Work out the count of lines in the material where the string "Tables" shows up, and reply with it alone.
== Excerpted records
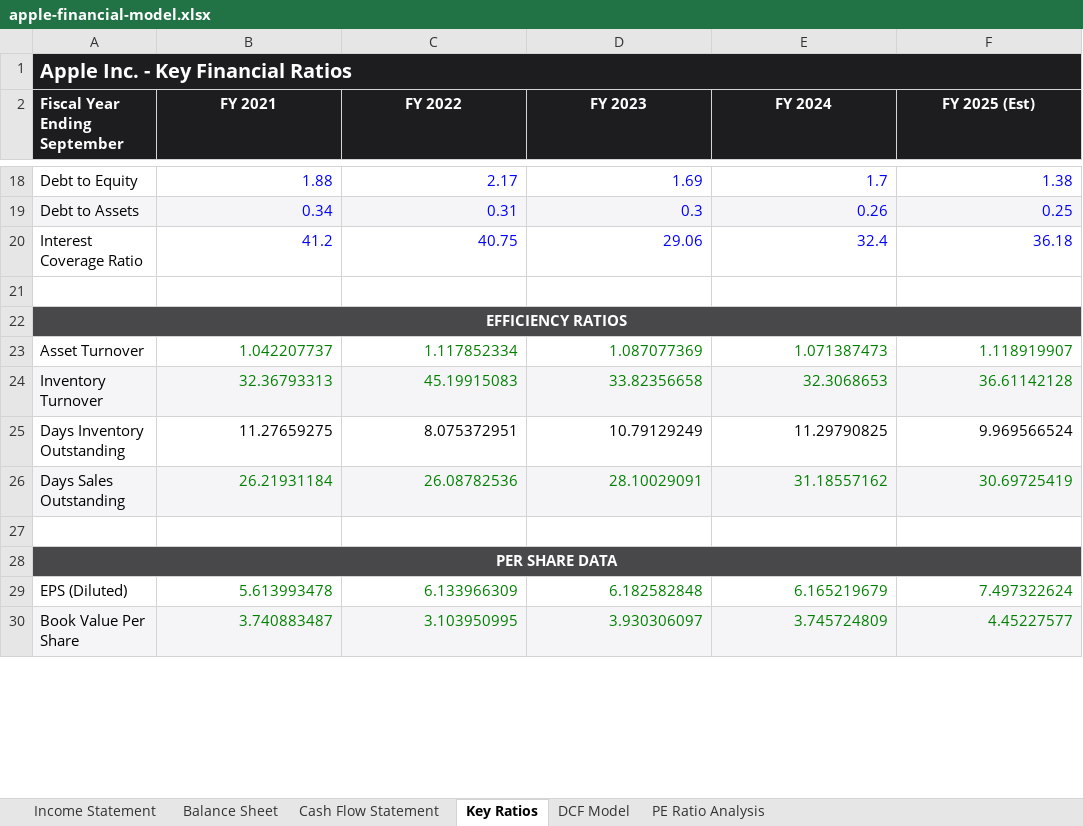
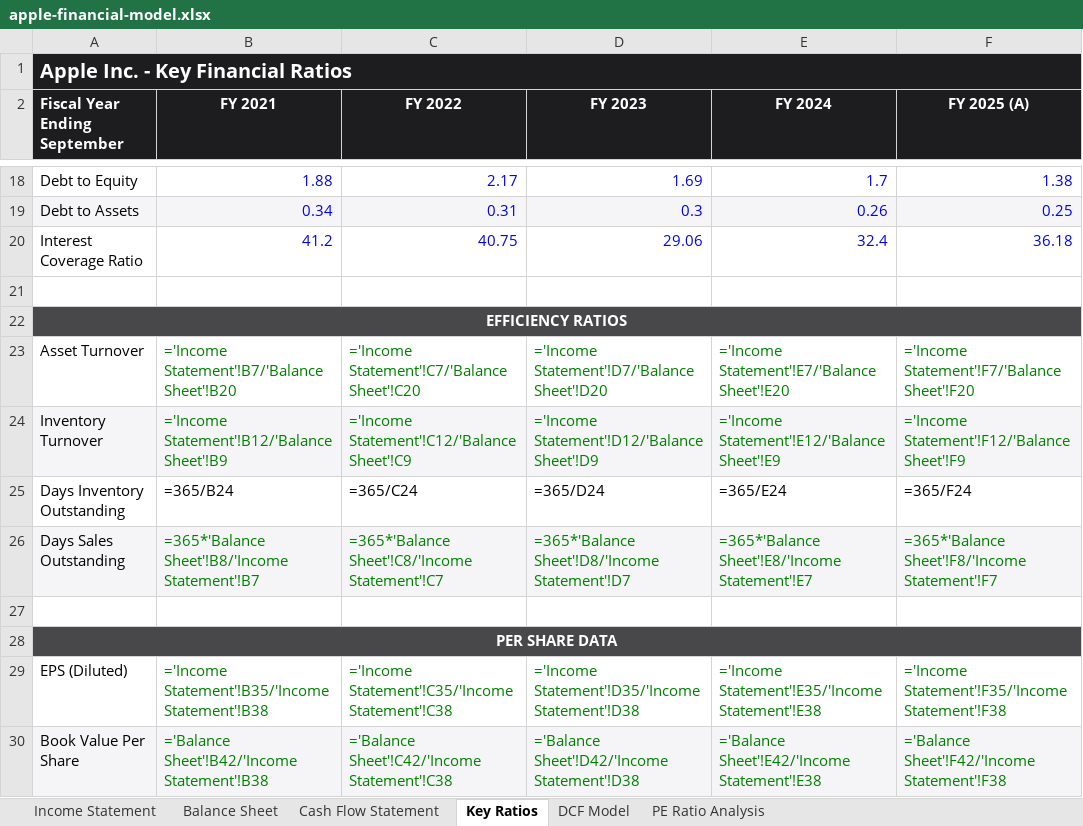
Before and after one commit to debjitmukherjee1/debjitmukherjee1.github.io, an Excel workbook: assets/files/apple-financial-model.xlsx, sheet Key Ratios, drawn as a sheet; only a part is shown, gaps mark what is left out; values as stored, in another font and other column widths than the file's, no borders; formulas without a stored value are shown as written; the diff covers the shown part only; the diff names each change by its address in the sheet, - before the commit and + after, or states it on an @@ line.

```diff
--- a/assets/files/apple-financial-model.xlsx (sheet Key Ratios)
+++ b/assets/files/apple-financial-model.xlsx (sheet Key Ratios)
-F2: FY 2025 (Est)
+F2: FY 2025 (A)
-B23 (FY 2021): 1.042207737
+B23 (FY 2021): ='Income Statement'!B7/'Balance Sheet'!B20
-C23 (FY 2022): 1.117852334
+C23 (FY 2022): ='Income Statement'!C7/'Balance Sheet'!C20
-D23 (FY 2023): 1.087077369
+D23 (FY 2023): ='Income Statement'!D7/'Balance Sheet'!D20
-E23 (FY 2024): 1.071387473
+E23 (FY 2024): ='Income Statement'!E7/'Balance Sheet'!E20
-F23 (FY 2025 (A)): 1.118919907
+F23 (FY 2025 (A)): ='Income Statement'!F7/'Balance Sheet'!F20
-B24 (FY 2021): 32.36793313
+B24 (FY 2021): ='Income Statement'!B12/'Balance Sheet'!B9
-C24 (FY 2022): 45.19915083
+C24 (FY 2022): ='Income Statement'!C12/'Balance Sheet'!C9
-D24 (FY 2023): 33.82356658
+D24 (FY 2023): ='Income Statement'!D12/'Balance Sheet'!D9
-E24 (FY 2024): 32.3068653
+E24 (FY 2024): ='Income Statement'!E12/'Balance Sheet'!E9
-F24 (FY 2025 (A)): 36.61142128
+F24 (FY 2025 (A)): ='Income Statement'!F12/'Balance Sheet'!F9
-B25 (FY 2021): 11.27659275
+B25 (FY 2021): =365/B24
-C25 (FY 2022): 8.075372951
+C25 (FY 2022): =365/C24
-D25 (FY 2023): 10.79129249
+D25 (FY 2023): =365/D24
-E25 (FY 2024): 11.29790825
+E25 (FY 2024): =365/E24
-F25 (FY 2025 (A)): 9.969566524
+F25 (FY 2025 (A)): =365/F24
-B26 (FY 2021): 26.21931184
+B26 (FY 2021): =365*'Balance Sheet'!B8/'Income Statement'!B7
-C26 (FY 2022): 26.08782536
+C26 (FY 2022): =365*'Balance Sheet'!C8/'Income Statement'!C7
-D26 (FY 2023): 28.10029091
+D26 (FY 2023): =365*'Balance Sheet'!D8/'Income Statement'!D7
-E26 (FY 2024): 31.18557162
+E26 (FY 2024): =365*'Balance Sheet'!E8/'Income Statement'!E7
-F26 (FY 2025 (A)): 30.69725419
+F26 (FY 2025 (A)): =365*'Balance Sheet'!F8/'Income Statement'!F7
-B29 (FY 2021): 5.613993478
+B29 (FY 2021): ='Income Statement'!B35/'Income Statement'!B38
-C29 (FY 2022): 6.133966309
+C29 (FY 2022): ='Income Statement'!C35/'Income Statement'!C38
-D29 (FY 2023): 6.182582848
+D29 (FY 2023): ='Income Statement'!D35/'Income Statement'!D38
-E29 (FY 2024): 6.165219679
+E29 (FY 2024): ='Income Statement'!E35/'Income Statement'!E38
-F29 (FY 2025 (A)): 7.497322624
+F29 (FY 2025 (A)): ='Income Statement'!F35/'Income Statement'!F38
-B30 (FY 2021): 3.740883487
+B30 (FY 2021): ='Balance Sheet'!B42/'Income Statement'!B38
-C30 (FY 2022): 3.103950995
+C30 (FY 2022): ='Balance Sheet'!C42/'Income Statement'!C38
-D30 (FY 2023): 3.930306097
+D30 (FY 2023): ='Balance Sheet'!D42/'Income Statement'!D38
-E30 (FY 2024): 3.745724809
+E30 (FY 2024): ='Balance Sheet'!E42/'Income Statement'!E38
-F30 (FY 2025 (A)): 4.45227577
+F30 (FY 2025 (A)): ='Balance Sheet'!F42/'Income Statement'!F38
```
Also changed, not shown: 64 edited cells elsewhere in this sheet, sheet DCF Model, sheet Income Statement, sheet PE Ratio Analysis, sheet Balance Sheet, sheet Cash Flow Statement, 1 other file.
====
== Excerpted records
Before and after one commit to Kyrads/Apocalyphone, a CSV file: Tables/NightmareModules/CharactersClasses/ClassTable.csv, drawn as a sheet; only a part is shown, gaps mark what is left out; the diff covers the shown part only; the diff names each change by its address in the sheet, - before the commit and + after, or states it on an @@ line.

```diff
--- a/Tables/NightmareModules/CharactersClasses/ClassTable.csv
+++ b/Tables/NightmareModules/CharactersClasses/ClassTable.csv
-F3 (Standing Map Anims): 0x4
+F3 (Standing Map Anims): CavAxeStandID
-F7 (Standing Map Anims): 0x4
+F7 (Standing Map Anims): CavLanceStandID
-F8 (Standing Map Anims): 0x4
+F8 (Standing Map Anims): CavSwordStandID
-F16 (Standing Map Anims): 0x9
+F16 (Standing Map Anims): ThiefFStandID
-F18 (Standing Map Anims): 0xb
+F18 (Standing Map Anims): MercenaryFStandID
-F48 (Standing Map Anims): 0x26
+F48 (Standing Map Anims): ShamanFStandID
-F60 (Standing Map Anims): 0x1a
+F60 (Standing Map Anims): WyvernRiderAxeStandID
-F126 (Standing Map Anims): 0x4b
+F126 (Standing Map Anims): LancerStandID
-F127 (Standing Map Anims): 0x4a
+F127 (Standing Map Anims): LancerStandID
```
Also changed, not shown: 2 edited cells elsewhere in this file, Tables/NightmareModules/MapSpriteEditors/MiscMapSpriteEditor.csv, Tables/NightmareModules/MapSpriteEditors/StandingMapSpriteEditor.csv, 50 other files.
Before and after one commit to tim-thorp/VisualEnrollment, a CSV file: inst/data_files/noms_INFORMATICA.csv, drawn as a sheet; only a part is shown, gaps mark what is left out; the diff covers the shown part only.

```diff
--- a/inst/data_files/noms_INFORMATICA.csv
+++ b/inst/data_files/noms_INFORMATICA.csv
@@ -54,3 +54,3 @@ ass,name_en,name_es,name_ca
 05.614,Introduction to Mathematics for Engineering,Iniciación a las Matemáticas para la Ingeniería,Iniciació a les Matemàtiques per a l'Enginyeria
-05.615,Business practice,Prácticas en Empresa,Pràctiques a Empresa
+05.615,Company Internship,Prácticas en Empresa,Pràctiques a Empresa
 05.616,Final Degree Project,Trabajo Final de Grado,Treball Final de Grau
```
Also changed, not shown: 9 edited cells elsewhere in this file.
====
Your response:
4